Fairfield County police officers trained to crack cellphones

STAMFORD — A Fairfield County law enforcement task force trained to crack cellphones to obtain evidence is about to double in size.

Stamford State’s Attorney Richard Colangelo has been training 11 police officers this week from the Stamford-Norwalk Judicial District who will join the Tactical Investigation Unit of Southwest Connecticut.

Colangelo used a federal grant to form the task force about a decade ago. The group has included 10 police officers from the 15 municipalities in the judicial district who are certified to use Cellebrite, a program that extracts data from cellphones.

“This is a great tool to have because we run into a lot of cellphones we have to extract data from,” Colangelo said. “It’s all about getting the investigators to search smarter, not harder. I want them looking for something specific in as many places as they possibly can on the devices to help the cases that we have.”

Officers from Stamford, Norwalk, Greenwich, Darien, Westport, Weston, New Canaan and Wilton participated this week in the five-day class at the Westport Police Department.

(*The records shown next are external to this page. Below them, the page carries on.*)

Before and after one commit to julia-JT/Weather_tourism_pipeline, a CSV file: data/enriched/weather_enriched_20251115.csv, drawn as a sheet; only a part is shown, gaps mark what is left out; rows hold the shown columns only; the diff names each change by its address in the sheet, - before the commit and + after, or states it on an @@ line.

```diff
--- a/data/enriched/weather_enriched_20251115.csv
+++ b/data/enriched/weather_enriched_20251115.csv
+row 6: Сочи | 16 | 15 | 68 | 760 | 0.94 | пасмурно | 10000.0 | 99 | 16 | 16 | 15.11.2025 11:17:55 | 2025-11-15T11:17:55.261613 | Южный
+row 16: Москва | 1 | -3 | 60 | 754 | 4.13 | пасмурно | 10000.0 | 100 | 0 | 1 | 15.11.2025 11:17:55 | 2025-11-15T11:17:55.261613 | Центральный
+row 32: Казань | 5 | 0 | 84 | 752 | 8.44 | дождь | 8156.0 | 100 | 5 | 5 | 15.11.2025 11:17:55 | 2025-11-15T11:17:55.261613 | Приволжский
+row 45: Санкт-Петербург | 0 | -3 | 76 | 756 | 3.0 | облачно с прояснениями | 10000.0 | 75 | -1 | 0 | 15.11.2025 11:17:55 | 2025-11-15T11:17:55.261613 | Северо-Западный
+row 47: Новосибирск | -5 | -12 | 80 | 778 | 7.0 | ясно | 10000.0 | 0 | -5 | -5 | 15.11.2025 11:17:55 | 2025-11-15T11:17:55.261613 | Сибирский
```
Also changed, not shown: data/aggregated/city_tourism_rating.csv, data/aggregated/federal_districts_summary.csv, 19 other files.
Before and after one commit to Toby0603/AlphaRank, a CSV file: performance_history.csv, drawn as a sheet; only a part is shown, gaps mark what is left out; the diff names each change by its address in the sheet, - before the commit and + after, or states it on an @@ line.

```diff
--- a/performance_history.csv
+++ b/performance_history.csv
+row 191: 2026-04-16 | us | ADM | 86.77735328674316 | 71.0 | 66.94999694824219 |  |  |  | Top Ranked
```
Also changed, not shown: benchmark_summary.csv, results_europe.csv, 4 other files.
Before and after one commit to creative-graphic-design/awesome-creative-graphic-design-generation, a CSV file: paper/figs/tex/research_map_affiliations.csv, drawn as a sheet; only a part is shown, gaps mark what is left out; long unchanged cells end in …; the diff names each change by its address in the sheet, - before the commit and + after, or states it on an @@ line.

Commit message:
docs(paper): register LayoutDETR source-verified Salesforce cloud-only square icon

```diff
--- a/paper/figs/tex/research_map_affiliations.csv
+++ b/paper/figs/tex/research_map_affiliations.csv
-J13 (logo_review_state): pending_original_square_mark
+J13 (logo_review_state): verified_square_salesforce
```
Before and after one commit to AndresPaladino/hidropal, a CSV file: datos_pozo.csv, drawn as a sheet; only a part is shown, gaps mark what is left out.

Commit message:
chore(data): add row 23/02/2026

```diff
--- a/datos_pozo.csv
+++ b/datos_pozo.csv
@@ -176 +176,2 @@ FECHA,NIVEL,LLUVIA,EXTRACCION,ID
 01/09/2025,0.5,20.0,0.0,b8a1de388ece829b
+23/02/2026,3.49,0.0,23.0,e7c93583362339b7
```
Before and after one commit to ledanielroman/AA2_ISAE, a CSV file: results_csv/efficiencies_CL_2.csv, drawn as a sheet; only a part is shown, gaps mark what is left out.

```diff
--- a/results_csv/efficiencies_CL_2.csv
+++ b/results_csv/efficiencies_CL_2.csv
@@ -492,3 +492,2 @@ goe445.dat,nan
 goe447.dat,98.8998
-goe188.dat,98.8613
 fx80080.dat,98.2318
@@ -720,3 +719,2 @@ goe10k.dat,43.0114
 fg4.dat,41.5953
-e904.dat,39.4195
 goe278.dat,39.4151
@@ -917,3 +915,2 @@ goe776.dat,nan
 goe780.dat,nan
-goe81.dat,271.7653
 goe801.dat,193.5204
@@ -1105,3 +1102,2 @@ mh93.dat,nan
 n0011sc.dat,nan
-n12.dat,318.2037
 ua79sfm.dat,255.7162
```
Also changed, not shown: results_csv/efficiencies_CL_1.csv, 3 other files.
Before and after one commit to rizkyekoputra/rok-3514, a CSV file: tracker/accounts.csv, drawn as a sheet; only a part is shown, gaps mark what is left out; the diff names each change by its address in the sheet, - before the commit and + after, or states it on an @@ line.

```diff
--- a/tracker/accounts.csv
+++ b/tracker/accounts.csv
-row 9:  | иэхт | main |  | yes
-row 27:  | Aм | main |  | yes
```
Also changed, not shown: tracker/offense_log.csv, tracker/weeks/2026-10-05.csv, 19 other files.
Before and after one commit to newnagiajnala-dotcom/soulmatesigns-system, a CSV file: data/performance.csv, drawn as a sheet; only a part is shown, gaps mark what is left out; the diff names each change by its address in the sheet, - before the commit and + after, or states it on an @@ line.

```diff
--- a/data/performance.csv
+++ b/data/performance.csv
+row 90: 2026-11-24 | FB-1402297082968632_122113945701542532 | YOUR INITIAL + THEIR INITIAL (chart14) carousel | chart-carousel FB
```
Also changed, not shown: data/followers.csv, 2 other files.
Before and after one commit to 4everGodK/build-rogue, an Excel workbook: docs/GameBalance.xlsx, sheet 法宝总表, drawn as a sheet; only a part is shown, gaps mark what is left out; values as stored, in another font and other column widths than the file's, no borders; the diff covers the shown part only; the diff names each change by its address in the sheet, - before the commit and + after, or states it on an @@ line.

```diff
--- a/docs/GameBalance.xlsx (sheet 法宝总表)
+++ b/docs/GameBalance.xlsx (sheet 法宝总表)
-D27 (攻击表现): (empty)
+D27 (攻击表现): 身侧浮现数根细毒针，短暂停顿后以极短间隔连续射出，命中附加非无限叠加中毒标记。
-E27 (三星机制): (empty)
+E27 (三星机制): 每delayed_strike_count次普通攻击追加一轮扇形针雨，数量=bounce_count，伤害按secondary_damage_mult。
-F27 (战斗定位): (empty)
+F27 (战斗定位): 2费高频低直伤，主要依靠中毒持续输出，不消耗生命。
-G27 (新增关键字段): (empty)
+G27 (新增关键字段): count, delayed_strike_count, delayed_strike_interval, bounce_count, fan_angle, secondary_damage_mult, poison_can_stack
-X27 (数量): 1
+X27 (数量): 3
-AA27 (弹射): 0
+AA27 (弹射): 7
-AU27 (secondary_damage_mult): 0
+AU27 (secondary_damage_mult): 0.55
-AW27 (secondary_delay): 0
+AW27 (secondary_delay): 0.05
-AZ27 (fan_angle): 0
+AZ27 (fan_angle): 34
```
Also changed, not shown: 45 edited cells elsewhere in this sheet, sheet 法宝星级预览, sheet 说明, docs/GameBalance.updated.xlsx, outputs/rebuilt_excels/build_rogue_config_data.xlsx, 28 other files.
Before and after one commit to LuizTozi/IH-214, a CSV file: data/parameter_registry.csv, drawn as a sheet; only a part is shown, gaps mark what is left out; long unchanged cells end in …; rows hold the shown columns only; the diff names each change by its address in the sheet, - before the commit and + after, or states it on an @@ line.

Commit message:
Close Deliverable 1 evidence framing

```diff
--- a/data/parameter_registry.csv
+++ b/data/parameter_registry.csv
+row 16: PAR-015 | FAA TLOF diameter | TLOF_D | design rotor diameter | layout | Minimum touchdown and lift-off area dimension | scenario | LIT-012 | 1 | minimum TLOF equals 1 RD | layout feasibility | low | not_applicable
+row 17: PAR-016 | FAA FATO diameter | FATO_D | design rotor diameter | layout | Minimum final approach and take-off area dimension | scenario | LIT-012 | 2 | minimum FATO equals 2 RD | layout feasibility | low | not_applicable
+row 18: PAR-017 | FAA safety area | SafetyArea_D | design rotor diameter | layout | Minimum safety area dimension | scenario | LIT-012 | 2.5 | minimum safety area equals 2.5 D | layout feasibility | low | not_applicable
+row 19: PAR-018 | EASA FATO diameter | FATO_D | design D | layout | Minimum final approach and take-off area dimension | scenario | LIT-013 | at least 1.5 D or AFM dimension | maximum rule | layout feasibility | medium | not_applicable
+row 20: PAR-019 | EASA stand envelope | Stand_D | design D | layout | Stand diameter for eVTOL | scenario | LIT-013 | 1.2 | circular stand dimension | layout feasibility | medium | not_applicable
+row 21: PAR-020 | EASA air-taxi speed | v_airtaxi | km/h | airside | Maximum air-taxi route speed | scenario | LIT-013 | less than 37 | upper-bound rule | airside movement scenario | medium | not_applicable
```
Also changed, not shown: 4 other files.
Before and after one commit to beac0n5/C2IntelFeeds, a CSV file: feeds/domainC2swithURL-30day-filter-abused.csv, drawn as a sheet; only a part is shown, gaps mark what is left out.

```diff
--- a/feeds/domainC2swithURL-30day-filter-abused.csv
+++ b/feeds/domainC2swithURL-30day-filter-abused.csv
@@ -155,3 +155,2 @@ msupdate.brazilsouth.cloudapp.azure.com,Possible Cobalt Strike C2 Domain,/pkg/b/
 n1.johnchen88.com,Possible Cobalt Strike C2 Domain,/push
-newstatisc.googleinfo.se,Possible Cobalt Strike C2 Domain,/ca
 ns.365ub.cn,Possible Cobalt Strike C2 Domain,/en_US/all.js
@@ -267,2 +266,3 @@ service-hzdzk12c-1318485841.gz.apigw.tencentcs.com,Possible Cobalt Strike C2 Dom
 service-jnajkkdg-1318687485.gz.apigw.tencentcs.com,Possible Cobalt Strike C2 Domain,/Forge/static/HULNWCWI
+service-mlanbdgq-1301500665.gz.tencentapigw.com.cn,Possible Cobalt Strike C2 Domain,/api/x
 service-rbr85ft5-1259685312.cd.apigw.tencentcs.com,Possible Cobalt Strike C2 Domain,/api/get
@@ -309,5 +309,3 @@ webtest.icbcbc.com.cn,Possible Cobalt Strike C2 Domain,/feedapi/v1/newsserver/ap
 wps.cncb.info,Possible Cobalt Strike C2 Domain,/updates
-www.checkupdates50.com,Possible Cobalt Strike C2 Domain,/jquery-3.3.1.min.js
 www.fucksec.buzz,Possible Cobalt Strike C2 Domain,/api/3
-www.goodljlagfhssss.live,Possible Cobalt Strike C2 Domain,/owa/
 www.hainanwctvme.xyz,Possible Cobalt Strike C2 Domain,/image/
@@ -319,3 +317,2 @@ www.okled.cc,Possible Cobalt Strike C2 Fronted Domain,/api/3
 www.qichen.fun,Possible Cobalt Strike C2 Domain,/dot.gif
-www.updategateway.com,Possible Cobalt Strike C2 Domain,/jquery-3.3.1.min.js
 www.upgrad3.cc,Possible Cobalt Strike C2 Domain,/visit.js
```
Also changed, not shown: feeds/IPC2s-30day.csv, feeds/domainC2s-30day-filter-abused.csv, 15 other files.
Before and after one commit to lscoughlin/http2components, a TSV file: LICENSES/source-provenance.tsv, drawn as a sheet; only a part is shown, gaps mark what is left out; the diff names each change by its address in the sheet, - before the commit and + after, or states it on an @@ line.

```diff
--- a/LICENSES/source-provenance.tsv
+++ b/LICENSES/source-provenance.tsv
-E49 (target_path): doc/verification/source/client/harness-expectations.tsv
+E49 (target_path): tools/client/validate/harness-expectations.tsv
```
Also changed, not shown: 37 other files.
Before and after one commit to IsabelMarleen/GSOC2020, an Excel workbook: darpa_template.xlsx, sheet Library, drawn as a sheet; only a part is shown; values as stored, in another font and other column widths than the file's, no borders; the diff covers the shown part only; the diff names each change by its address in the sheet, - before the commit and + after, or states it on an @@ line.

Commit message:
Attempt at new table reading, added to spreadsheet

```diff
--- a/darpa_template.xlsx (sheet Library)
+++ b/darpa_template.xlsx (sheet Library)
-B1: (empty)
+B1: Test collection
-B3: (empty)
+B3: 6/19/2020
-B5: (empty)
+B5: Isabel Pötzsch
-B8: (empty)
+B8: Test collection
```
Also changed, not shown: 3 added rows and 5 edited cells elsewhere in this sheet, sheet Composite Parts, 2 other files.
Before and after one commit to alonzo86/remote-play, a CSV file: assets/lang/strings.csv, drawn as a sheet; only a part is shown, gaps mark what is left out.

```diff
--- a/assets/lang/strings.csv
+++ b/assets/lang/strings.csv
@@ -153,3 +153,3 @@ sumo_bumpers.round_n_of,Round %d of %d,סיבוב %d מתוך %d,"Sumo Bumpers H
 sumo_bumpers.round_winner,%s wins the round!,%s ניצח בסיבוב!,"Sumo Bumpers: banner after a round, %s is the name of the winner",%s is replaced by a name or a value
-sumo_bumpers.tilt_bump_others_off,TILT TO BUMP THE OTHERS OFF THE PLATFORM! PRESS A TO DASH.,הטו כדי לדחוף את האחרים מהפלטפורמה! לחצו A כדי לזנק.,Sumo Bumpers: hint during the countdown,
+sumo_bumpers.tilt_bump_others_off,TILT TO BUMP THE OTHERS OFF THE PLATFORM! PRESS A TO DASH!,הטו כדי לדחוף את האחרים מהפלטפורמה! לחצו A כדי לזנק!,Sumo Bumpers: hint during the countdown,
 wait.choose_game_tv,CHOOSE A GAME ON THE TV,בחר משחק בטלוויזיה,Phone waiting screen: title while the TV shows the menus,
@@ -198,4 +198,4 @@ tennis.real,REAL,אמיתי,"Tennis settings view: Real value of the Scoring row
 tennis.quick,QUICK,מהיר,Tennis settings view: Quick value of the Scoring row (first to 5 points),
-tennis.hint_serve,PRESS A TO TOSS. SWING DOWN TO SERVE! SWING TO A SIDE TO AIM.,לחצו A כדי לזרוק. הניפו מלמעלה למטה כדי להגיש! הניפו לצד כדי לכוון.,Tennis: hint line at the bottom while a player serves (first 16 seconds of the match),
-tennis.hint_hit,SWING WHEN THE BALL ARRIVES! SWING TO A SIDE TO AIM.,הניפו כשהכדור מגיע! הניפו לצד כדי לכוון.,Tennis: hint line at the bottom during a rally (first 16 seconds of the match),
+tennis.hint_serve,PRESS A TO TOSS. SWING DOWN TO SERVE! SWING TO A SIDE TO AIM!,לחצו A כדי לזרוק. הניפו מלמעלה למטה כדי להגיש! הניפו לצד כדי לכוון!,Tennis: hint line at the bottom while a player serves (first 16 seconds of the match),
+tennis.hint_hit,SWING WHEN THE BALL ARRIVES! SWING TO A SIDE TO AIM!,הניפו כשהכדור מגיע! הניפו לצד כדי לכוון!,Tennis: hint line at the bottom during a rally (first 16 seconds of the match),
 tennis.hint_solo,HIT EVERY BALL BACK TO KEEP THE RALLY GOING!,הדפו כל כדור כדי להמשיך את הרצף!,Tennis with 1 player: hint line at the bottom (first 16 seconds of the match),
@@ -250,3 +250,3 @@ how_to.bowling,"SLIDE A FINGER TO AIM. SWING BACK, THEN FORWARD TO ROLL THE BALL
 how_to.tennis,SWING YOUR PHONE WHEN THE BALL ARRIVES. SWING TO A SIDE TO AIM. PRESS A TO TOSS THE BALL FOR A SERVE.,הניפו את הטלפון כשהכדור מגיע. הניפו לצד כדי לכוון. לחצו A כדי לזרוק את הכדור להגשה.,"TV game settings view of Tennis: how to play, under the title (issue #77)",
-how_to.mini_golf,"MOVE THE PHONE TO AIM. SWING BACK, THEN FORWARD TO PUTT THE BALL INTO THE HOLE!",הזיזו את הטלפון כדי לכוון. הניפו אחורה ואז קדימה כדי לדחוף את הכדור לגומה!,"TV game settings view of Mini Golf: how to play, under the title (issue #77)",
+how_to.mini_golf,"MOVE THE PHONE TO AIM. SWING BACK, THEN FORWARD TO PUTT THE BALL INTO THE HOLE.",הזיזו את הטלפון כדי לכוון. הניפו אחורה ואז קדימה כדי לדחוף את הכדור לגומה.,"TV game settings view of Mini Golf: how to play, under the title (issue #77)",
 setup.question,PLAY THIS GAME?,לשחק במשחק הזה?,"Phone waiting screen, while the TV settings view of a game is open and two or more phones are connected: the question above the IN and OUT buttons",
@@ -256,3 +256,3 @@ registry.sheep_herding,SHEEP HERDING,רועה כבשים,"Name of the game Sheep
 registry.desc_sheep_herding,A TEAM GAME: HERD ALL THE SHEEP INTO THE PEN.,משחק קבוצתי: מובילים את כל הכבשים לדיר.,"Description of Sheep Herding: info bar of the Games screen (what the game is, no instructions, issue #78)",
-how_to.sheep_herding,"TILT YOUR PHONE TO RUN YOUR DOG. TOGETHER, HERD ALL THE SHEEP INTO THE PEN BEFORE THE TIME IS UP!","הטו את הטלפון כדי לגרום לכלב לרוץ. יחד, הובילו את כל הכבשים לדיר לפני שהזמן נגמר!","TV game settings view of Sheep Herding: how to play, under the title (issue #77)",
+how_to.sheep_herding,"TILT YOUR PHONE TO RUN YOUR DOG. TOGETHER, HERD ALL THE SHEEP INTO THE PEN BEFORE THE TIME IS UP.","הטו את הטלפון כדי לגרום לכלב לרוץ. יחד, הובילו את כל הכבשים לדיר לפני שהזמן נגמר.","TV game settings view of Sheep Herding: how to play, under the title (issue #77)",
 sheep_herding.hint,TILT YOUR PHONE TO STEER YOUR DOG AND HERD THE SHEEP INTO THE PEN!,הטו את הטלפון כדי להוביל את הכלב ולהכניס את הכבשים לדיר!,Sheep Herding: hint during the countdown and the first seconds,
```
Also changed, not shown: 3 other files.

Colangelo said the training will help obtain evidence for various types of cases, including burglary, child porn, domestic, assault and even overdose prosecutions.

The program, housed at the Weston Police Department, will help officers extract photos, texts, emails, application information and location data from phones that are seized by police or turned over by victims for analysis.

Stamford police investigator Lou Pasquino said he has been using Cellebrite for years, but this was his first formal training.

“I am learning some capabilities of the product that I did not know before, mostly filtering data, sorting through data,” said Pasquino, a 14-year member of the department who works in the Digital Forensic Unit.

Colangelo said Cellebrite’s filtering and sorting software is particularly useful since a 32-gigabyte phone can have 8.4 million pages of information stored inside.

“This is a great tool to have because we run into a lot of cellphones we have to extract data from,” Darien police officer Maricio Vigil said.

Vigil recently cracked a stolen car case when he extracted a video from the suspect’s phone showing the juvenile going for a joy ride.

Norwalk police Detective Dominic Cicero, who works cold cases and financial crimes, said the training helps the officers be more meticulous in their investigations.

“This will help us make sure we don’t miss something on those phones that we may want to use,” he said.

jnickerson@stamfordadvocate.com

John Nickerson|Police and court reporter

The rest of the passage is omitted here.